Reaching the North Pole is hard, usually. People who live outside Detroit, Mich., for example, are more than 3,000 miles from the pole, and they'd have to travel across rough landscape and ice and water to get there. But in one small Michigan town, the journey just takes a short train ride. Here's Kevin Lavery from our member station WKAR.

KEVIN LAVERY, BYLINE: Owosso, Mich. is a town that was born on the rails, and this is its heartbeat.

(SOUNDBITE OF RAILROAD CROSSING CHIMING)

LAVERY: Here, the irregular chime of the South Washington Street rail crossing welcomes visitors to the home of the most famous train in Michigan. For almost 25 years, thousands of people have come to the Steam Railroading Institute to board its iron steps for a sentimental journey. If you've never seen the Pere Marquette 1225 steam locomotive, you've probably seen the holiday film it inspired, the 2004 hit "The Polar Express." Institute director Dean Pyers says when the producers came looking for a vintage locomotive as their animation model, they found one that already bore the perfect Christmas number.
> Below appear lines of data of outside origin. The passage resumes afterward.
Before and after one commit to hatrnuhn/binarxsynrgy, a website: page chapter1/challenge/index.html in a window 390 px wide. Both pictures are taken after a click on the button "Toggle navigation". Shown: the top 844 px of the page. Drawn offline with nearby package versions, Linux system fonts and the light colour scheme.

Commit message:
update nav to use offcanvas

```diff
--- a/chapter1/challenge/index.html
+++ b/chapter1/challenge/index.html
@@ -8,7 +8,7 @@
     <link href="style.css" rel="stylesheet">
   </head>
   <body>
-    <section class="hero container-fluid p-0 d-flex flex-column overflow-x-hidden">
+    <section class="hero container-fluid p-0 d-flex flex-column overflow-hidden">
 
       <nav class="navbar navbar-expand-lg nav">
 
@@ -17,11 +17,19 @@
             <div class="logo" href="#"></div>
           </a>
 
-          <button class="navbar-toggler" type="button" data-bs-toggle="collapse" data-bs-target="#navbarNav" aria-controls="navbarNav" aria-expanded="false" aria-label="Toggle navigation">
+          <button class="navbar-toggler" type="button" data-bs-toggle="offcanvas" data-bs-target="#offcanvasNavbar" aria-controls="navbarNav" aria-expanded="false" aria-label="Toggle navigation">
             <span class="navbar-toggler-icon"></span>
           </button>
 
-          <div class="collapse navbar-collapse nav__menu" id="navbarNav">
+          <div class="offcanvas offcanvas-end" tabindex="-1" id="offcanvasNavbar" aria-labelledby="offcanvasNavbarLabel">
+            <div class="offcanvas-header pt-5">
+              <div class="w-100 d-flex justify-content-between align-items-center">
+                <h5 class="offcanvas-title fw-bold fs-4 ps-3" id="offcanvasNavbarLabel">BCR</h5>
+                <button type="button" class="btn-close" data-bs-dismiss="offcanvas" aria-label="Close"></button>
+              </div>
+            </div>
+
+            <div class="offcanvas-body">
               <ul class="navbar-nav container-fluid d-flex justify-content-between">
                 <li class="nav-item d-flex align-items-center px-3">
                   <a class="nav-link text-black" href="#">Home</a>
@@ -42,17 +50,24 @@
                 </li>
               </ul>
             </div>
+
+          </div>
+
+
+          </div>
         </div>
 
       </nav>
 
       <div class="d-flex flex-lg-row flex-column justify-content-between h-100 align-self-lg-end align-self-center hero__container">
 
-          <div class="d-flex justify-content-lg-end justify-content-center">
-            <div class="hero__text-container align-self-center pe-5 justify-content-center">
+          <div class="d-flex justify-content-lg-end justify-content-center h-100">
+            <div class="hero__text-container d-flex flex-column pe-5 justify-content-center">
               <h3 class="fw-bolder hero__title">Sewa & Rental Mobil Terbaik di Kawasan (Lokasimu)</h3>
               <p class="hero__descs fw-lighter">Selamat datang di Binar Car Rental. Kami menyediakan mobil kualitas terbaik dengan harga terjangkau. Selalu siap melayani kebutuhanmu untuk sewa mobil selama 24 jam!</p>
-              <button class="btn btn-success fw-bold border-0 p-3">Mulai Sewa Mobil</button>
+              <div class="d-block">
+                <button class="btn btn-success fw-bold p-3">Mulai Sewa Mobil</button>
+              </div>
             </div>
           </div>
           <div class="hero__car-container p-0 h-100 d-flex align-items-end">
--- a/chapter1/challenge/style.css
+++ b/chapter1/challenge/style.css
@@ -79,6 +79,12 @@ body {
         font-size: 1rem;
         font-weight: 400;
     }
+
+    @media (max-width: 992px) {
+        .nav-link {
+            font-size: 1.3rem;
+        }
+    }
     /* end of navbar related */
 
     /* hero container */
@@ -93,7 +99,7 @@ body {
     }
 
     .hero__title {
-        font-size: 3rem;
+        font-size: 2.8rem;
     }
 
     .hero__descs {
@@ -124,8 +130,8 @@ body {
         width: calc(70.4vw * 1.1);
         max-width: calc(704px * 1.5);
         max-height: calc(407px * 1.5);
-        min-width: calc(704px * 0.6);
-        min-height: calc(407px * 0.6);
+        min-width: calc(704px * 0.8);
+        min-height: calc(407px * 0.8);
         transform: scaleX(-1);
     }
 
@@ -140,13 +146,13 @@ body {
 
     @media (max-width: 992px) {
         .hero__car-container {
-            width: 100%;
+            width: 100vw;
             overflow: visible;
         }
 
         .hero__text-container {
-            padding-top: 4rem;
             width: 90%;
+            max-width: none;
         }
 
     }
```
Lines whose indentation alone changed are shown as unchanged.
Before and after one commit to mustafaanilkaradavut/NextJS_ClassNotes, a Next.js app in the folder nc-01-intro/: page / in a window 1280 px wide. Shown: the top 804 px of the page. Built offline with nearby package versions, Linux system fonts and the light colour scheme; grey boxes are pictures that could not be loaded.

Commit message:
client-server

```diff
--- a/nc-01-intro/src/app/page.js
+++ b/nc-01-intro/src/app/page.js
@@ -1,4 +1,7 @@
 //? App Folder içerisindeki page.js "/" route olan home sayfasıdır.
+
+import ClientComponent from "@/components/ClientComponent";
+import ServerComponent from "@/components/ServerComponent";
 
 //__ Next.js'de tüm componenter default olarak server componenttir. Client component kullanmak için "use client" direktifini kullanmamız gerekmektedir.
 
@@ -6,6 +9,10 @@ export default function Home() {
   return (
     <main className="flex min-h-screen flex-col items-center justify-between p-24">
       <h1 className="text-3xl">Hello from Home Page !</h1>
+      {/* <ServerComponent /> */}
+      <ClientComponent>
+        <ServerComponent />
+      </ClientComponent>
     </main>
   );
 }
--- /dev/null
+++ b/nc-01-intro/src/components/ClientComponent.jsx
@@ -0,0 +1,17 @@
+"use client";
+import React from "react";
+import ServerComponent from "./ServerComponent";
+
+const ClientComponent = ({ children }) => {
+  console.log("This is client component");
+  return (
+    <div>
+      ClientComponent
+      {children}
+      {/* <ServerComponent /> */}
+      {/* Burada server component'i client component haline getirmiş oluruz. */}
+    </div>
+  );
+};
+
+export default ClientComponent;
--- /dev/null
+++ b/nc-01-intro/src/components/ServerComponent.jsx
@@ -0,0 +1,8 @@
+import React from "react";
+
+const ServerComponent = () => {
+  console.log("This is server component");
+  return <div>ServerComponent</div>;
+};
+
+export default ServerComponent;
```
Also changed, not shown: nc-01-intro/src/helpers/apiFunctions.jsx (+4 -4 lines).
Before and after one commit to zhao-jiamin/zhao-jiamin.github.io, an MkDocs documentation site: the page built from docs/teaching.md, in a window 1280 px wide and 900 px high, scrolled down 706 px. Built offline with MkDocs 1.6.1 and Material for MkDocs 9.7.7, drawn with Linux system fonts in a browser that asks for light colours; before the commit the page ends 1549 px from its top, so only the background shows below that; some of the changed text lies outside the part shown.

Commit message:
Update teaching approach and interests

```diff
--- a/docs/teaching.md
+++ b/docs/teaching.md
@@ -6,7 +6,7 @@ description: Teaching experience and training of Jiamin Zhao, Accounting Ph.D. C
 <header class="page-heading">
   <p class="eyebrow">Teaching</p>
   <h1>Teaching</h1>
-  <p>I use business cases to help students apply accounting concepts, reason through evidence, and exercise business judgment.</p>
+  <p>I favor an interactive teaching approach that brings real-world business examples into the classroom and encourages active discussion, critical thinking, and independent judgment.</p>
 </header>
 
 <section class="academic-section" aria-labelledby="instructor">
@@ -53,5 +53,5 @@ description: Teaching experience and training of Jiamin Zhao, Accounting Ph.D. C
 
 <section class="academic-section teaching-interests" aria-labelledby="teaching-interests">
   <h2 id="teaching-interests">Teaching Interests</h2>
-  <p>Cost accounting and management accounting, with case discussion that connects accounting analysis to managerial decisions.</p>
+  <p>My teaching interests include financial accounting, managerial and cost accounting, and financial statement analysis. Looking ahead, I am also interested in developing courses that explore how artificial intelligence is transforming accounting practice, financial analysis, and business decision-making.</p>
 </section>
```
DEAN PYERS: This was the 1200 series. Engines are numbered 1201 through 1239. And when this one came off - out of the factory in Lima, Ohio, it was carrying 1225.

LAVERY: Destiny.

PYERS: Yeah, our Christmas miracle.

LAVERY: Normally, Pere Marquette 1225 carries passengers to the North Pole, which is cleverly disguised as a tiny village called Ashley, about 30 miles from Owosso. But this year, 1225 is sidelined for repairs. So the institute is using a diesel train instead. There were a lot of excited young riders, like 7-year-old Collins Moore (ph).

Ever been on a train like this before?

COLLINS MOORE: Kind of.

LAVERY: Kind of?

COLLINS: When I was a baby. Yeah.

LAVERY: What's exciting about this today, Collins?

COLLINS: Because it's a train.

LAVERY: It was Andrew Zimmerman's (ph) first trip too, and he wasn't quite sure what to expect.

ANDREW ZIMMERMAN: Well, we're going to the North Pole. That's all I know.

(SOUNDBITE OF TRAIN WHISTLING)

LAVERY: Before long, we're underway. The hourlong trip includes hot chocolate on demand and games. When we finally arrive, the North Pole welcomes us with holiday shops, food and music.

(SOUNDBITE OF SONG, "SLEIGH RIDE")

JOHNNY MATHIS: (Singing) Just hear those sleigh bells jingling, ring ting tingling too.

LAVERY: Transforming Ashley, Mich., population 500, into the North Pole is a year-round endeavor. Carol Stewart is in charge here - the head elf, you might say. She loves the looks on the kids' faces as they step off the train.

CAROL STEWART: You know, when they jump in and their eyes are so huge, it makes it worth your while.

LAVERY: Stewart has also seen her share of skeptics, too.

STEWART: All the time. If they're convinced that this is not the North Pole, we say, of course, it's not Christmas yet. You know, you're not going to see Santa till then, but we have Santa helpers.

LAVERY: Any lingering doubt quickly flies when the man himself arrives.

UNIDENTIFIED CROWD: (Singing) Santa Claus is coming to town.

LAVERY: Everyone is smiling as we board our diesel train for the trip home. In 2023, the Pere Marquette 1225, Michigan's iconic coal-black sleigh, will be back on track.

(SOUNDBITE OF TRAIN WHISTLING)

LAVERY: For NPR News, I'm Kevin Lavery in East Lansing, Mich.

(SOUNDBITE OF ALAN SILVESTRI'S "SUITE FROM THE POLAR EXPRESS) Transcript provided by NPR, Copyright NPR.

Kevin Lavery has been news director at WKAR since September 2006.